═════ Task inputs

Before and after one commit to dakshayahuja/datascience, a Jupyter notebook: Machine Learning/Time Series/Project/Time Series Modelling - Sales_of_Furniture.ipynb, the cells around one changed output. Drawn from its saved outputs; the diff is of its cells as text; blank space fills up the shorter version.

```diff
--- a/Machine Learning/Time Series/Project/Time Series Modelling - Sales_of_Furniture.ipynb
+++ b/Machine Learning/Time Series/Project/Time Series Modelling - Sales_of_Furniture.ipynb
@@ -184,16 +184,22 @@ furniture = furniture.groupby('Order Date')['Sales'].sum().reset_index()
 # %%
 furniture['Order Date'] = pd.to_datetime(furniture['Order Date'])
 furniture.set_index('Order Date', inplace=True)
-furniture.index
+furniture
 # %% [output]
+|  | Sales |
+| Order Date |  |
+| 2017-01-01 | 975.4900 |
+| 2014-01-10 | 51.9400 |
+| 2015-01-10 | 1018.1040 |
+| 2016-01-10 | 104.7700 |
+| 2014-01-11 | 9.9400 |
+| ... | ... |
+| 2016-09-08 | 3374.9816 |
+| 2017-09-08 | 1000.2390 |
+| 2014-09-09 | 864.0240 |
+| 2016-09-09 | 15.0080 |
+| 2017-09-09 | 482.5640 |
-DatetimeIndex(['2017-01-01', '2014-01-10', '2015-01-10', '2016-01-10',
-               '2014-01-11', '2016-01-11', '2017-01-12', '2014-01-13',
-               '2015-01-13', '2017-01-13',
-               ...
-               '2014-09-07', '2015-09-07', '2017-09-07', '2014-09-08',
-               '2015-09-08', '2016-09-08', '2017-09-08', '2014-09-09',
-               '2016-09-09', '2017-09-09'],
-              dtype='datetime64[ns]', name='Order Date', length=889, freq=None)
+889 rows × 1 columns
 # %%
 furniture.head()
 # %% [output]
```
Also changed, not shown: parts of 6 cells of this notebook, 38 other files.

══════════
═════ Task inputs

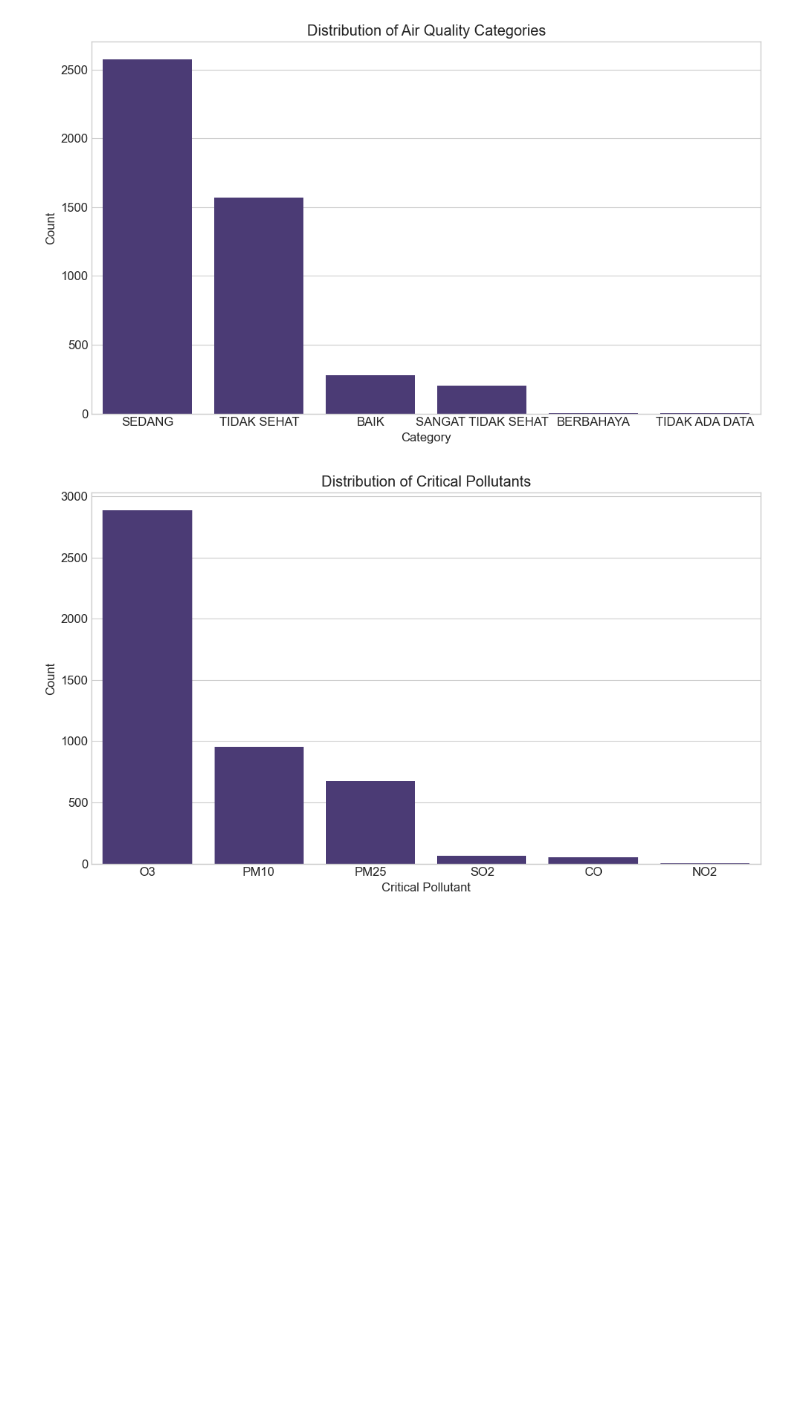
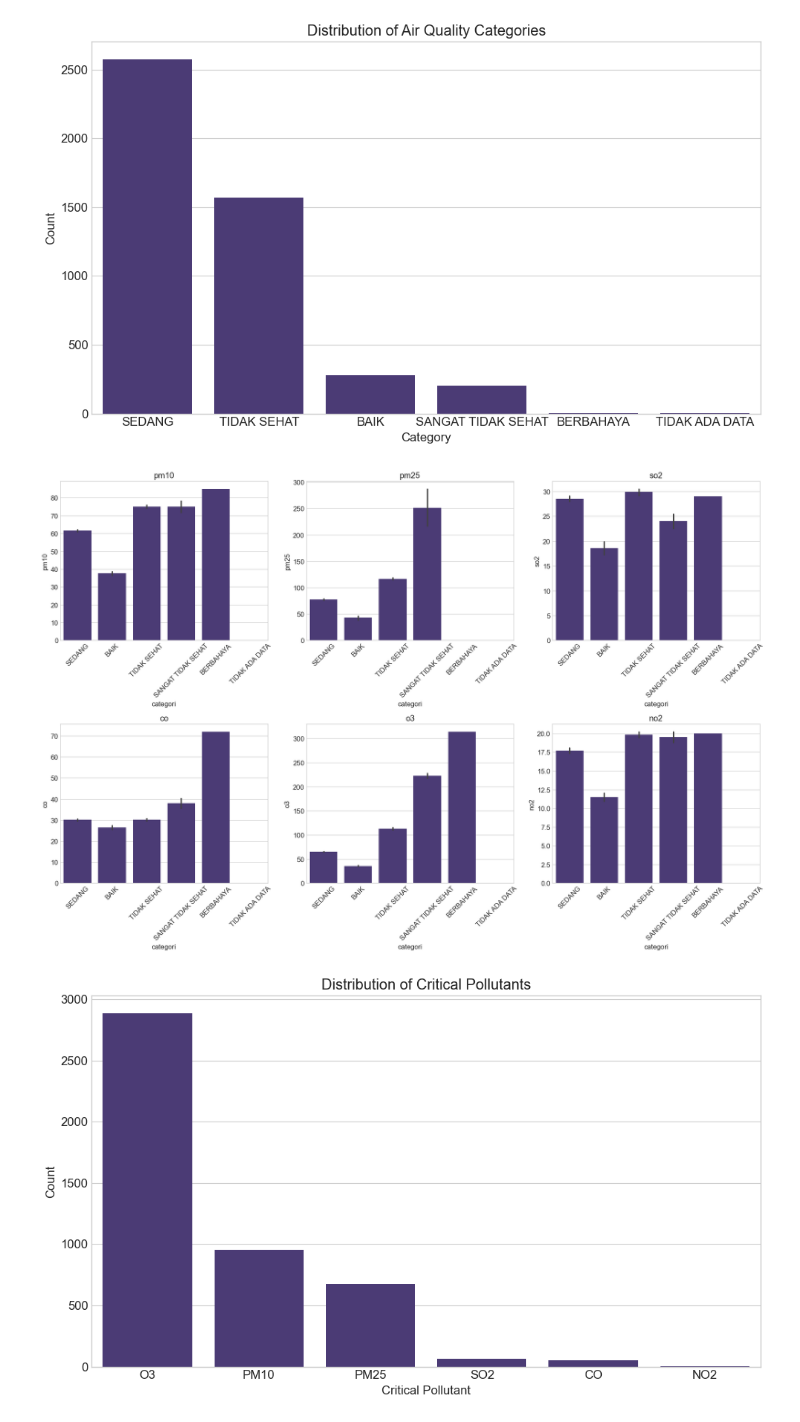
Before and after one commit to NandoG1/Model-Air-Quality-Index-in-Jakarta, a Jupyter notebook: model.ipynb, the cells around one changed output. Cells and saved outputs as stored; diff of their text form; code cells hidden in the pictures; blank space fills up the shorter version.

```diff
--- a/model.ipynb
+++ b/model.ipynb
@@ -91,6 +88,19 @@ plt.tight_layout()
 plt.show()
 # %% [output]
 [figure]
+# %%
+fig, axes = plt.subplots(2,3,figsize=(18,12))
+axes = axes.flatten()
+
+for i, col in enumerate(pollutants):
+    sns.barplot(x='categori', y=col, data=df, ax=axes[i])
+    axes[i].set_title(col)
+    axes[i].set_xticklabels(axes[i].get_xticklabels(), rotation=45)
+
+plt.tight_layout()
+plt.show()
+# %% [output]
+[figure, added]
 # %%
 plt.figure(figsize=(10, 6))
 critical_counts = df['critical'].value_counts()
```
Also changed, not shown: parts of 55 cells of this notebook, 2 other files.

══════════

Your assignment:
In the entries above, find each line with the word "figsize" and show it.

Output below:
+fig, axes = plt.subplots(2,3,figsize=(18,12))
 plt.figure(figsize=(10, 6))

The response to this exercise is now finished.